Consumption and Consumer Use Credit would provide relief to residents, funding is on top of $37.3 million in relief already allocated this fiscal year
As part of his upcoming budget proposal, Gov. Rick Snyder will ask the Legislature to approve a $30 million water consumption credit plan for the residents of Flint to keep their water service on and eliminate the need to pay for water they cannot completely trust to drink.
The governor’s proposal is part of the 2016-2017 Fiscal Year budget he will present to lawmakers next week, and calls for a new Consumption and Consumer Use Credit the city of Flint could apply to residents’ water bills until state, federal, and independent water quality officials certify the water is safe for consumption.
“I agree with Flint residents, that they should not have to pay for water they cannot drink,” Snyder said. “My budget recommendation will include the request for the state to make payments to the city’s water system for residential bills going back to April 2014.”
Under the governor’s ask, the funding would enable the city of Flint to apply credits for customers on future bills. Estimates show water is roughly 47 percent of billing and sewer costs are around 53 percent.
The credit would be applied to consumption usage (roughly 65 percent) of a resident’s water portion of the bill. Residents still would be responsible for paying the sewer portion of their water bills.
The $30 million recommendation is part of the governor’s formal budget request to the Legislature.
The credit would not take effect until the budget goes through the full state budget process, including vetting and approval by House and Senate committees as well as a vote of both chambers.
Bill credits for residents going back to April 2014 is part of the governor’s longer-term approach to the crisis and if enacted will help ensure the fiscal stability and structural integrity of the city’s water system.
“As an American who sympathizes with the plight of Flint residents, it’s hard to find moral justification in having them pay for water that is not suitable for consumption or until recently, bathing,” said Marc Edwards, Charles P. Lunsford Professor of Environmental and Water Resources Engineering at Virginia Tech University. “This essentially refunds all the money associated with consumption or consumer use. I think it’s an amazing gesture of common sense and good will and it corrects an injustice. I don’t think there’s a precedent for this. I feel so encouraged by the direction this is going.”
Last Friday, Snyder signed supplemental spending for Flint in the amount of $28 million that will:

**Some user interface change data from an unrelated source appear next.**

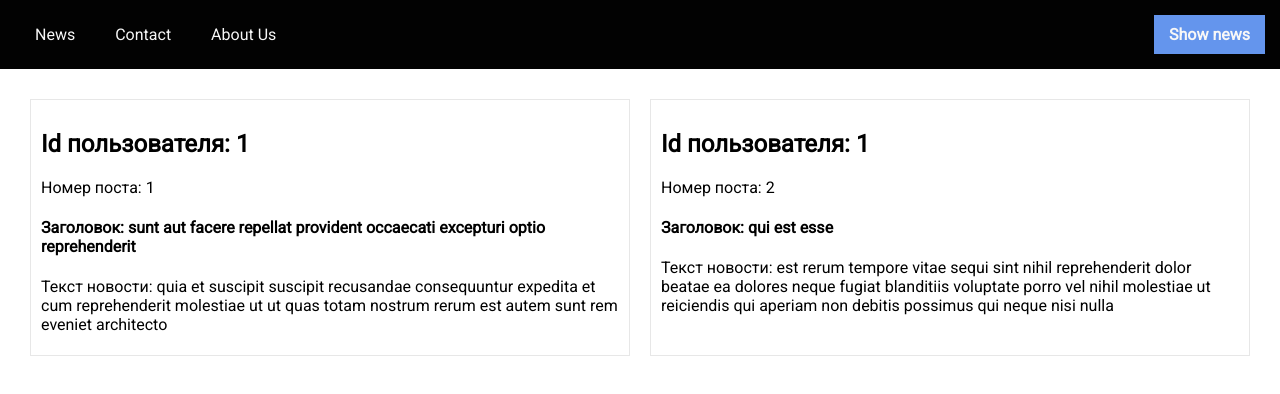
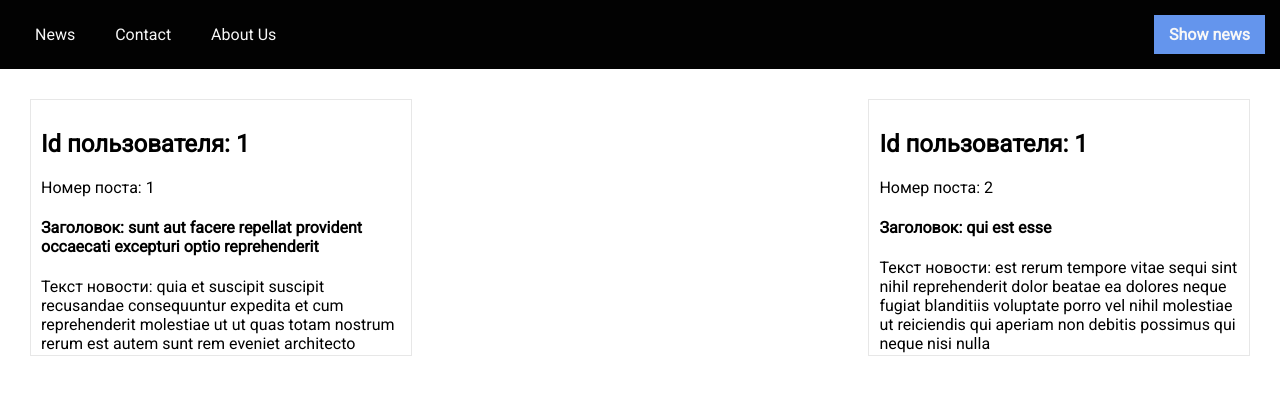
Before and after one commit to Bjornoya/blog, a React (Create React App) app: page / in a window 1280 px wide. Shown: the top 394 px of the page. Built offline with nearby package versions, Linux system fonts and the light colour scheme.

Commit message:
News styles fix

```diff
--- a/src/components/News/News.module.scss
+++ b/src/components/News/News.module.scss
@@ -3,4 +3,5 @@
   display: flex;
   justify-content: space-between;
   align-items: flex-start;
+  flex-wrap: wrap;
 }
--- a/src/components/Post/Post.module.scss
+++ b/src/components/Post/Post.module.scss
@@ -1,5 +1,5 @@
 .post {
-  width: 50%;
+  width: 29%;
   height: 235px;
   margin: 10px;
   padding: 10px;
```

- Supply free bottled water, faucet filters, and testing kits for Flint residents;
- Put nine nurses in local schools to monitor student health and well-being;
- Provide better nutrition for students and infants through WIC and in-school nutrition programs;
- Replace fixtures in schools, daycares, nursing homes and hospitals;
- Provide for an infrastructure study using independent experts;
- Treat any children who have high lead levels in the blood, using diagnostic testing, nurse visits and environmental assessments in the home;
- Provide additional community education opportunities within the Genesee County Health Department;
- Compensate the Michigan National Guard’s work to support water distribution;
- Assist with home lead abatement costs;
- Help the City of Flint with utility issues;
- Provide operational funding for the Flint Interagency Advisory Committee.
The $28 million emergency supplemental funding signed last week is in addition to $9.3 million in October 2015 to move back to Detroit’s water system, test drinking water and provide wraparound services for children.
The governor will formally present his Fiscal Year 2016-2017 budget recommendation on Feb. 10 in Lansing.